I've not been the most faithful blogger lately. Lots of good things are happening, but this has left me less time for posting. Back to our subject... How do Churches of Christ stack up against David Bosch's 6 suggested elements of a Western missiology? In other words, do we in Churches of Christ already have any of these components in place? Or do we have to completely reinvent ourselves if we hope to survive beyond the next generation or two? There are multiple factions within Churches of Christ, as with any Christian denomination or fellowship. My experience is with the more moderate or progressive elements in our fellowship. We all have strongly sectarian roots, but most progressives have jettisoned big portions of this heritage. As a matter of fact, the most popular pastime among Church of Christ progressives is bashing their own heritage. The preachers who get the biggest laughs and have the widest followings are those who are not only good speakers but who also cleverly

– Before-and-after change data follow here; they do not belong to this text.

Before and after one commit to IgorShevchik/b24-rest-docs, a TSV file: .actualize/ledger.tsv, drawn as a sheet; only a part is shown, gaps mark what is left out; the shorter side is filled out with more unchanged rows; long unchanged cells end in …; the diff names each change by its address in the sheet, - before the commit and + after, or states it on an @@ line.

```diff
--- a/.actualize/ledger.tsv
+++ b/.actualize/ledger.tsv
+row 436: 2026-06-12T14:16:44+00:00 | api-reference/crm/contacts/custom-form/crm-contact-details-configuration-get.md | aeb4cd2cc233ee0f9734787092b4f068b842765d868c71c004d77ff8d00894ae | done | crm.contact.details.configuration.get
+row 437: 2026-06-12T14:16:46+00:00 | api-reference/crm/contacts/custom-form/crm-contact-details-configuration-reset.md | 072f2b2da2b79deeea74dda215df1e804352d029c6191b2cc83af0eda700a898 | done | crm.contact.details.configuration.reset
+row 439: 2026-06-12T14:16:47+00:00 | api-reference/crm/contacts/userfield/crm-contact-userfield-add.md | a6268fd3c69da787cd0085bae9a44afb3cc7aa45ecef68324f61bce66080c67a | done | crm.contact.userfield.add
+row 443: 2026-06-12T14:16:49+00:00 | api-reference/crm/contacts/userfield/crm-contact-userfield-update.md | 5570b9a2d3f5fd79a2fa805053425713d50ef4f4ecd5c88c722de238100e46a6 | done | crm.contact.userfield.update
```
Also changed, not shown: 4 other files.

David Bosch's components & Churches of Christ

Having spoken of David Bosch's 6 components in 2 previous posts (Nov 23 & 24), I thought it would be interesting to examine Churches of Christ through the lens of Bosch. I'll try to do that today and tomorrow and perhaps beyond. What were Bosch's 6 components? You can go back & read this or this , but let me summarize. David Bosch, the late South African theologian and missiological researcher & teacher, spent much of his career investigating and writing about the components of mission for our era. His hefty work Transforming Mission was a seminal tome in missions. Bosch was at the forefront in identifying our Western world as seriously in need of re-missionizing (not a word, I know). Mission work is not just something we do "far away" in remote places. Mission is about expanding the Kingdom reign of God. And the Western world needs PLENTY of that! Out of his massive research, he proposed 6 elements of a potentially effective mission to the Western